Cutting Vehicle Pollution Is Key to Curbing Climate Change

Cutting Vehicle Pollution Is Key to Curbing Climate Change

Part II

Part 2 on the Sept. 30 Climate Action Conference, organized by Supervisor James Walkinshaw. Part 1 was published in the Oct. 12 issue. 

    Driving less and driving lower-polluting vehicles are keys to reducing the greenhouse gases that are warming the planet and Fairfax County, attendees learned at the Sept. 30 Climate Action Conference, organized by Braddock Supervisor James Walkinshaw. 

But cutting these emissions will be uphill.

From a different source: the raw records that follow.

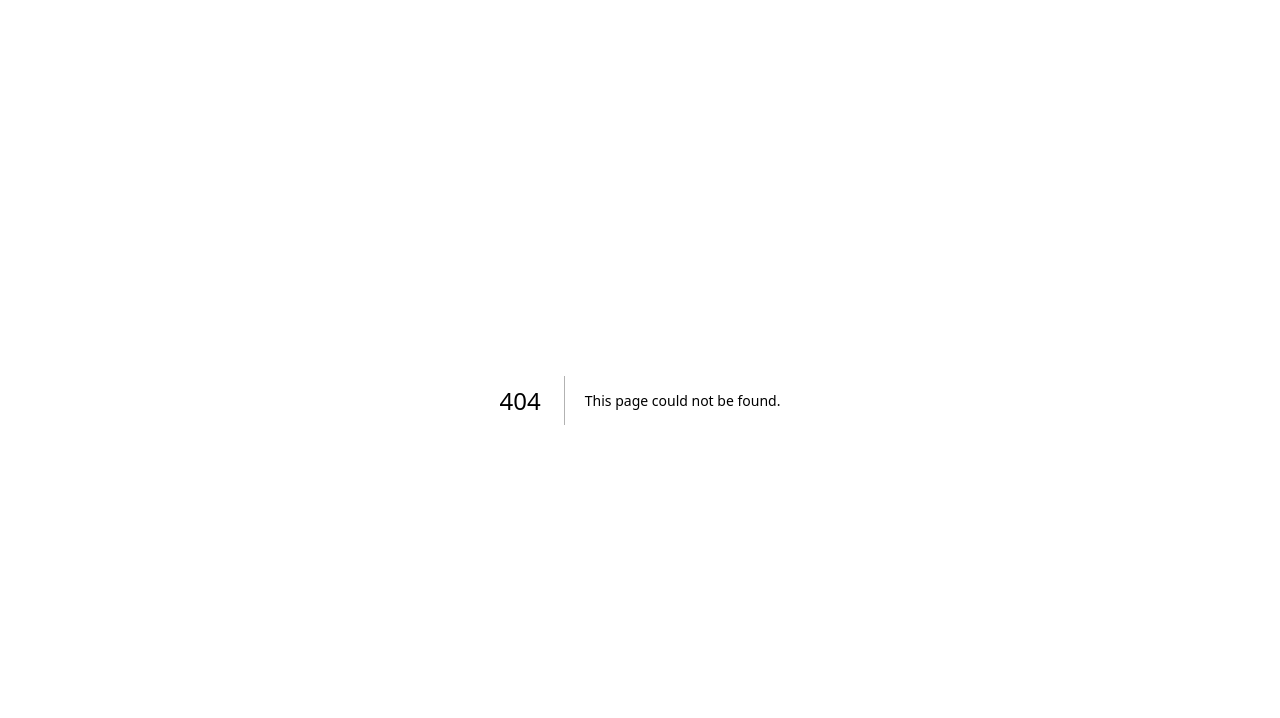
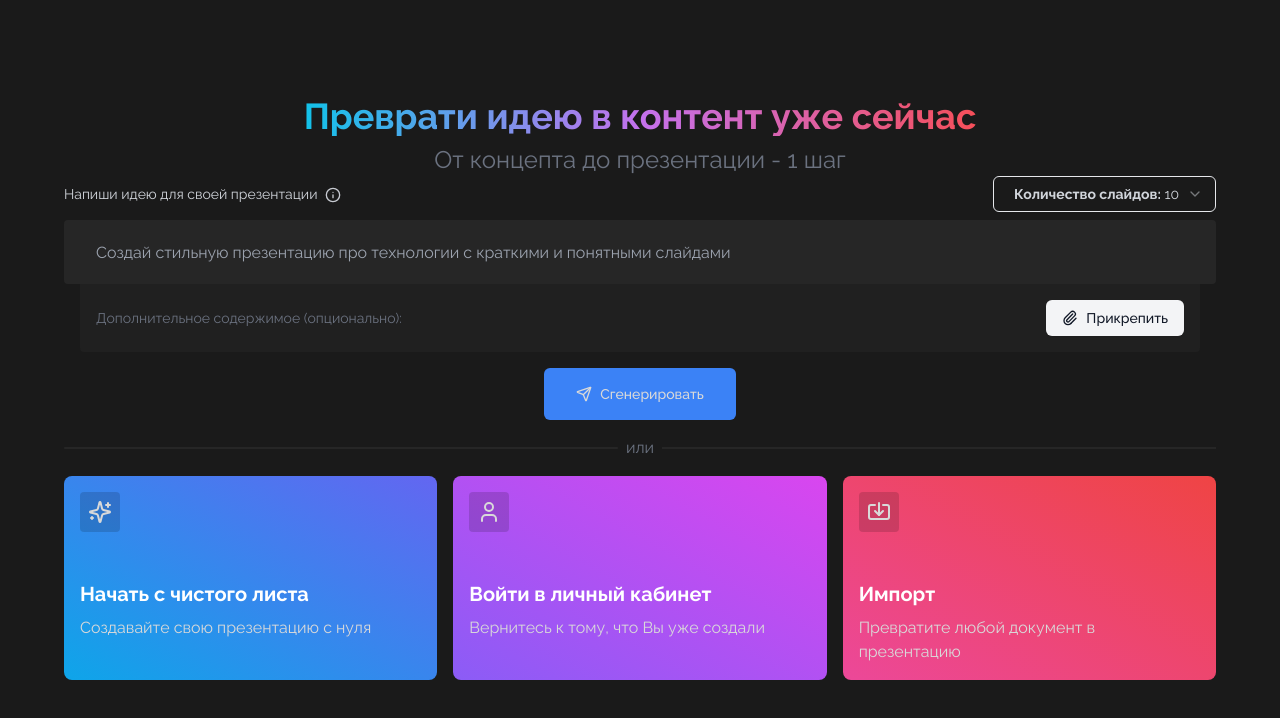
Before and after one commit to gs-gamma-hackaton/app, a Next.js app in the folder frontend/: page /generate in a window 1280 px wide. Before the commit this address had no page. Shown: the top 718 px of the page. Built offline with nearby package versions, Linux system fonts and the light colour scheme.

Commit message:
feat: Добавлена страница для ввода промпта

```diff
--- /dev/null
+++ b/frontend/src/app/(landing)/components/prompt-input.tsx
@@ -0,0 +1,35 @@
+"use client";
+
+import { Button } from "@/components/ui/button";
+import { Send } from "lucide-react";
+import { useRouter } from "next/navigation";
+import { useState } from "react";
+
+export default function PromptInput() {
+  const router = useRouter();
+  const [prompt, setPrompt] = useState("");
+  const handleSubmit = (e: any) => {
+    e.preventDefault();
+    router.push("/generate?search=" + encodeURI(prompt));
+  };
+
+  return (
+    <form
+      className="relative w-full py-4 animate-in fade-in slide-in-from-left-8 duration-2000"
+      onSubmit={handleSubmit}
+    >
+      <input
+        className="h-16 w-full rounded bg-primary px-8 py-4"
+        placeholder="Создай стильную презентацию про технологии с краткими и понятными слайдами"
+        value={prompt}
+        onChange={(e) => setPrompt(e.target.value)}
+      />
+      <Button
+        variant="ghost"
+        className="absolute right-2 top-1/2 size-12 -translate-y-1/2 bg-primary"
+      >
+        <Send />
+      </Button>
+    </form>
+  );
+}
--- /dev/null
+++ b/frontend/src/app/(landing)/generate/components/prompt-form.tsx
@@ -0,0 +1,77 @@
+"use client";
+
+import { Button } from "@/components/ui/button";
+import { Hint } from "@/components/ui/hint";
+import {
+  Select,
+  SelectContent,
+  SelectGroup,
+  SelectItem,
+  SelectTrigger,
+} from "@/components/ui/select";
+import { Paperclip, Send } from "lucide-react";
+import { useSearchParams } from "next/navigation";
+import { useState } from "react";
+
+export default function PromptForm() {
+  const params = useSearchParams();
+  const [prompt, setPrompt] = useState(params.get("search") || "");
+  const [slidesNumber, setSlidesNumber] = useState("10");
+
+  return (
+    <form className="w-full">
+      <div className="flex items-center justify-between gap-2 text-sm text-gray-300">
+        <div className="space-x-2">
+          <span>Напиши идею для своей презентации</span>
+          <Hint text="Введите, что хотите видеть в презентации — от пары слов до детальных инструкций. Наш ИИ создаст для вас структуру слайдов."></Hint>
+        </div>
+        <Select value={slidesNumber} onValueChange={(e) => setSlidesNumber(e)}>
+          <SelectTrigger className="w-min">
+            <p className="px-2">
+              <span className="font-bold">Количество слайдов:</span>{" "}
+              {slidesNumber}
+            </p>
+          </SelectTrigger>
+          <SelectContent>
+            <SelectGroup>
+              <SelectItem value="1">1 слайд</SelectItem>
+              <SelectItem value="2">2 слайда</SelectItem>
+              <SelectItem value="3">3 слайда</SelectItem>
+              <SelectItem value="4">4 слайда</SelectItem>
+              <SelectItem value="5">5 слайдов</SelectItem>
+              <SelectItem value="10">10 слайдов</SelectItem>
+              <SelectItem value="15">15 слайдов</SelectItem>
+            </SelectGroup>
+          </SelectContent>
+        </Select>
+      </div>
+      <div className="relative w-full py-2 animate-in fade-in slide-in-from-left-8 duration-2000">
+        <input
+          className="h-16 w-full rounded bg-primary px-8 py-4"
+          placeholder="Создай стильную презентацию про технологии с краткими и понятными слайдами"
+          value={prompt}
+          onChange={(e) => setPrompt(e.target.value)}
+        />
+      </div>
+      <div className="-mt-2 w-full px-4 animate-in fade-in slide-in-from-left-8 duration-2000">
+        <div className="rounded-b bg-primary/50 p-4">
+          <div className="flex items-center justify-between">
+            <span className="text-sm text-gray-500">
+              Дополнительное содержимое (опционально):
+            </span>
+            <Button variant="secondary">
+              <Paperclip />
+              Прикрепить
+            </Button>
+          </div>
+        </div>
+      </div>
+      <div className="flex w-full items-center justify-center p-4">
+        <Button variant="ghost" className="h-auto bg-blue-500 px-8 py-4">
+          <Send />
+          Сгенерировать
+        </Button>
+      </div>
+    </form>
+  );
+}
--- /dev/null
+++ b/frontend/src/app/(landing)/generate/page.tsx
@@ -0,0 +1,56 @@
+import { Import, Sparkles, User } from "lucide-react";
+import PromptForm from "./components/prompt-form";
+
+export default function Page() {
+  return (
+    <div className="flex flex-col items-center px-16 py-24 font-landing">
+      <div className="space-y-2 text-center">
+        <h1 className="bg-jshine bg-clip-text text-4xl font-bold text-transparent animate-in fade-in slide-in-from-top-8 duration-2000">
+          Преврати идею в контент уже сейчас
+        </h1>
+        <h2 className="text-2xl text-gray-500 duration-1000 animate-in fade-in slide-in-from-top-8">
+          От концепта до презентации - 1 шаг
+        </h2>
+      </div>
+      <PromptForm />
+      <div className="flex w-full items-center justify-center gap-2 text-gray-500">
+        <div className="h-0.5 flex-grow rounded bg-primary"></div>
+        <p>или</p>
+        <div className="h-0.5 flex-grow bg-primary"></div>
+      </div>
+      <div className="mt-4 grid w-full grid-cols-3 gap-4">
+        <button className="flex flex-col items-start gap-12 rounded-lg bg-gradient-to-tr from-sky-500 to-indigo-500 p-4 transition animate-in fade-in slide-in-from-top-8 duration-2000 hover:brightness-110">
+          <div className="w-min rounded bg-black/15 p-2">
+            <Sparkles />
+          </div>
+          <div className="space-y-2 text-left">
+            <h1 className="text-xl font-bold text-white">
+              Начать с чистого листа
+            </h1>
+            <p>Создавайте свою презентацию с нуля</p>
+          </div>
+        </button>
+        <button className="flex flex-col items-start gap-12 rounded-lg bg-gradient-to-tr from-violet-500 to-fuchsia-500 p-4 transition animate-in fade-in slide-in-from-top-8 duration-2000 hover:brightness-110">
+          <div className="w-min rounded bg-black/15 p-2">
+            <User />
+          </div>
+          <div className="space-y-2 text-left">
+            <h1 className="text-xl font-bold text-white">
+              Войти в личный кабинет
+            </h1>
+            <p>Вернитесь к тому, что Вы уже создали</p>
+          </div>
+        </button>
+        <button className="flex flex-col items-start gap-12 rounded-lg bg-gradient-to-tr from-pink-500 to-red-500 p-4 transition animate-in fade-in slide-in-from-top-8 duration-2000 hover:brightness-110">
+          <div className="w-min rounded bg-black/15 p-2">
+            <Import />
+          </div>
+          <div className="space-y-2 text-left">
+            <h1 className="text-xl font-bold text-white">Импорт</h1>
+            <p>Превратите любой документ в презентацию</p>
+          </div>
+        </button>
+      </div>
+    </div>
+  );
+}
--- a/frontend/src/app/(landing)/page.tsx
+++ b/frontend/src/app/(landing)/page.tsx
@@ -1,9 +1,11 @@
 import { Button } from "@/components/ui/button";
 import { BrainCircuit, Send } from "lucide-react";
+import PromptInput from "./components/prompt-input";
 
 export default function Page() {
+
   return (
-    <div className="font-landing flex flex-col">
+    <div className="flex flex-col font-landing">
       <section className="flex min-h-[85vh] w-full flex-col items-center justify-center bg-[url(/images/promo.png)] bg-cover py-8 tracking-wider">
         <div className="max-w-[80%] space-y-6 text-center">
           <BrainCircuit className="inline-block size-16 text-fuchsia-700 duration-1000 animate-in fade-in-20 slide-in-from-top-8" />
@@ -14,26 +16,15 @@ export default function Page() {
             Превратите идеи в мощные и убедительные слайды с помощью
             искусственного интеллекта.
           </h2>
-          <p className="duration-2000 text-xl text-gray-500 animate-in fade-in">
+          <p className="text-xl text-gray-500 animate-in fade-in duration-2000">
             Впечатляющие презентации за минуты. Никакого дизайна и кода – ваш
             контент в центре внимания!
           </p>
-          <div className="duration-2000 relative w-full py-4 animate-in fade-in slide-in-from-left-8">
-            <input
-              className="h-16 w-full rounded bg-primary px-8 py-4"
-              placeholder="Создай стильную презентацию про технологии с краткими и понятными слайдами"
-            />
-            <Button
-              variant="ghost"
-              className="absolute right-2 top-1/2 size-12 -translate-y-1/2 bg-primary"
-            >
-              <Send />
-            </Button>
-          </div>
+          <PromptInput />
         </div>
       </section>
-      <section className="bg-jshine relative flex w-full flex-col items-center justify-center py-8 lg:bg-none">
-        <div className="lg:bg-jshine flex w-[80%] flex-col items-center rounded px-4 py-8 lg:pb-16">
+      <section className="relative flex w-full flex-col items-center justify-center bg-jshine py-8 lg:bg-none">
+        <div className="flex w-[80%] flex-col items-center rounded px-4 py-8 lg:bg-jshine lg:pb-16">
           <h1 className="text-center text-2xl font-bold">
             Воплощаем идеи в жизнь. Мгновенно.
           </h1>
```
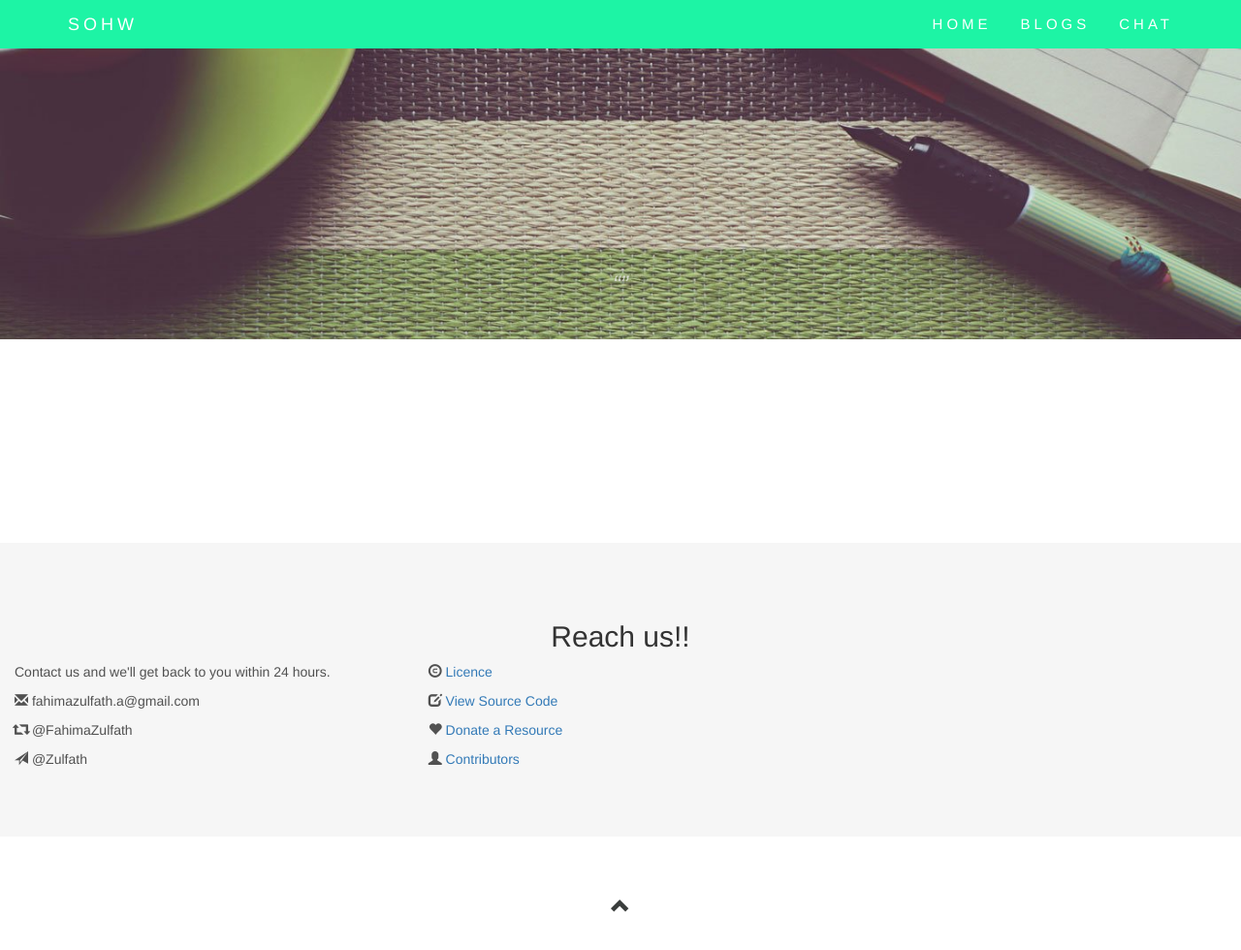
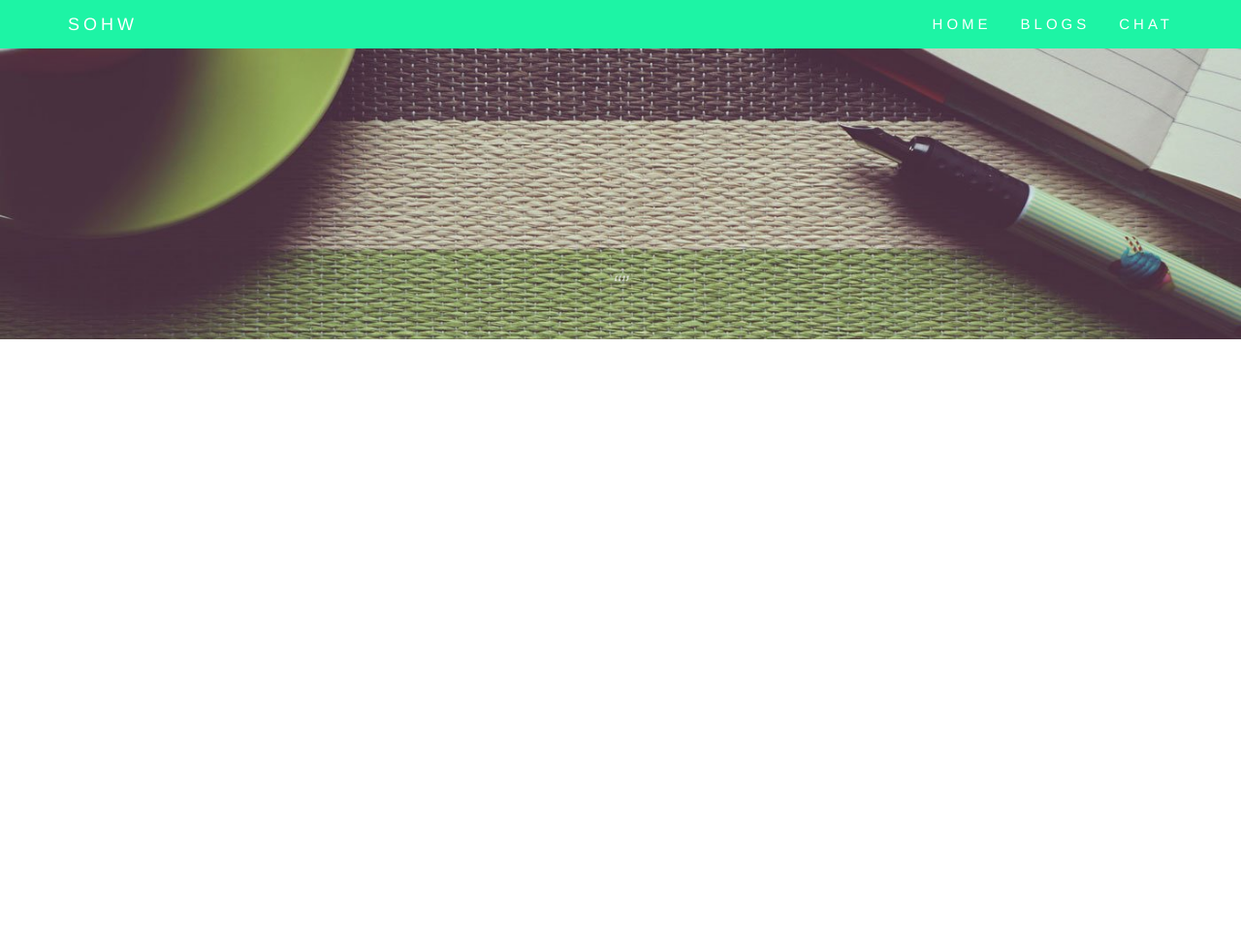
Before and after one commit to Tlazypanda/Blogs, a Jekyll site: the page built from assets/a.md, in a window 1280 px wide and 1003 px high. Shown: the top 980 px of the window at 97% size. Built offline with Jekyll 4.4.1, drawn with Linux system fonts in a browser that asks for light colours; some web fonts are replaced; our own code applies the rules of GitHub Pages for plain Markdown files.

Commit message:
Update page.html

```diff
--- a/_layouts/page.html
+++ b/_layouts/page.html
@@ -1,20 +1,7 @@
 ---
 layout: default
 ---
-<style>
 
-  footer .glyphicon {
-      font-size: 20px;
-      margin-bottom: 0px;
-      color: #3a3d3c;
-  }
-  .container-fluid {
-      padding: 60px 50px;
-  }
-  .bg-grey {
-      background-color: #f6f6f6;
-  }
-</style>
 <header class="clean" style="height: 350px; background-image: url({{ site.cover }}); {% if site.parallax != true %}background-attachment: scroll;{% endif %}" data-stellar-background-ratio="0.5" data-stellar-horizontal-offset="50">
 	{% include top.html %}
 	<a href="{{ site.url }}{{ site.baseurl }}">
@@ -30,35 +17,9 @@
 	{{ content }}
 </div>
 </div>
-<!-- Container (Contact Section) -->
-<div id="contact" class="container-fluid bg-grey">
-  <h2 class="text-center">Reach us!!</h2>
-  <div class="row">
-    <div class="col-sm-4 slideanim" align="left">
-      <p>Contact us and we'll get back to you within 24 hours.</p>
-            <p> <span class="glyphicon glyphicon-envelope"></span> fahimazulfath.a@gmail.com</p>
-            <p> <span class="glyphicon glyphicon-retweet"></span> @FahimaZulfath</p>
-            <p> <span class="glyphicon glyphicon-send"></span> @Zulfath</p>
-    </div>
-    <div class="col-sm-4 slideanim" >
-      <div class="row">
-         <div class="col-sm-12"  align="left">
-           <p><span class="glyphicon glyphicon-copyright-mark"></span>
-              <a href="https://https://github.com/SOHW">  Licence</a></p>
-           <p><span class="glyphicon glyphicon-edit"></span>
-              <a href="https://https://github.com/SOHW">  View Source Code</a></p>
-           <p><span class="glyphicon glyphicon-heart"></span>
-              <a href="https://https://github.com/SOHW">  Donate a Resource</a></p>
-           <p><span class="glyphicon glyphicon-user"></span>
-              <a href="https://https://github.com/SOHW">  Contributors</a></p>
-         </div>
-        </div>
-      </div>
-  </div>
-</div>
 
 <footer class="container-fluid text-center">
-<a href="#myPage" title="To Top">
-    <span class="glyphicon glyphicon-chevron-up" align="center"></span>
-</a>
+ <a href="#myPage" title="To Top">
+    <span class="glyphicon-glyphicon-chevron-up" align="center"></span>
+ </a>
 </footer>
```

Fairfax County and most suburbs were designed to be car-centric, from commuting to grocery shopping to driving kids to school.

Transportation emissions are 42 percent of all carbon emissions in the county, according to the Community-wide Energy and Climate Action Plan (CECAP). The Metropolitan Washington Council of Governments’ inventory puts transportation’s share of Fairfax County’s greenhouse gas emissions at 43 percent. 

Another sobering fact: “Personal vehicles are the country’s largest source of transportation-related greenhouse gas emissions,” reports the American Council for an Energy-Efficient Economy.

Fairfax County’s Goals

Fairfax County has set two long-term goals. The first is to achieve energy carbon neutrality in local government operations, like buildings and vehicles, by 2040. The county’s operations are only three to five percent of overall greenhouse gas emissions, noted Andrea McGimsey with the Faith Alliance for Climate Solutions (FACS). 

The second is the community-wide goal of carbon neutrality from all sources by 2050, with at least an 87 percent reduction in total greenhouse gas emissions compared with 2005 levels.

Katy Daley with the county’s Office of Environmental and Energy Coordination said that reaching the 2050, community-wide, carbon neutral goal will require increasing non-motorized transportation by 2030.

Board of Supervisors Chairman Jeff McKay called climate change a “crisis situation” and urged everyone to “be the messenger.” 

“We need the community talking to the community,” he said, “not the government talking to the community.” 

A Multi-faceted Problem

Speakers explored topics like energy audits, home energy efficiency, solar power and clean energy tax incentives.

Fairfax County’s community climate action plan seeks “to reduce emissions from private vehicles, as well as traffic congestion, by expanding public and private mobility options that can decrease private vehicle use,” it says. “The strategy relies on significant improvements in biking, walking and transit infrastructure that makes a non-car dependent lifestyle a viable, convenient and safe alternative to driving.

Walkinshaw highlighted the county’s first all-electric trash truck which produces zero emissions and eliminates fuel costs. The county is piloting eight battery-electric Fairfax Connector buses. Congressman Gerry Connolly, a former Board of Supervisors member and chair, touted bicycle trails that he expanded. He voted for major bills in the House of Representatives to incentivize less-polluting energy, he said. 

Public transit can reduce emissions by 45 percent compared to cars, Kate Mattice, the Northern Virginia Transportation Commission’s Executive Director, offered, but most public transit options are organized for commuting. 

Electric vehicle (EV) advocates argue that EVs pollute less than traditional gas-powered, internal combustion engines. “All-electric vehicles produce zero tailpipe emissions and PHEVs (plug-in hybrid electric vehicles) produce no tailpipe emissions when operating in all-electric mode,” according to the U.S. Department of Energy’s website.

Fairfax County has nearly 200 publicly available EV charging stations, according to County flyers. Jeffrey Jacobs with the Electric Vehicle Association of Greater Washington recommended “Charge Up Fairfax,” which helps homeowner and condominium associations access EV charging. His organization’s materials show electric car costs ranging from $26,500 to $200,000 and the average U.S. gasoline car at $48,000.

Kevin Romance, Fairfax Alliance for Better Bicycling, said that biking does not just have to be a “singular exercise of going to Metro.” His volunteer organization supported the Board of Supervisors’ adoption of a bicycle master plan.

McGimsey maintained, “The faith community can have an outsized influence.” FACS promotes EV charging for churches, synagogues and mosques and urges faith communities to advocate for walking, bicycling and public transit systems. She views climate change as a “moral challenge” and urged people to persuade elected officials to enact stronger policies. 

Reducing greenhouse gases from vehicles is challenging. Fairfax County is a “very car-dependent county,” Daley offered.


Transit options,

Tax credits,

Clean energy,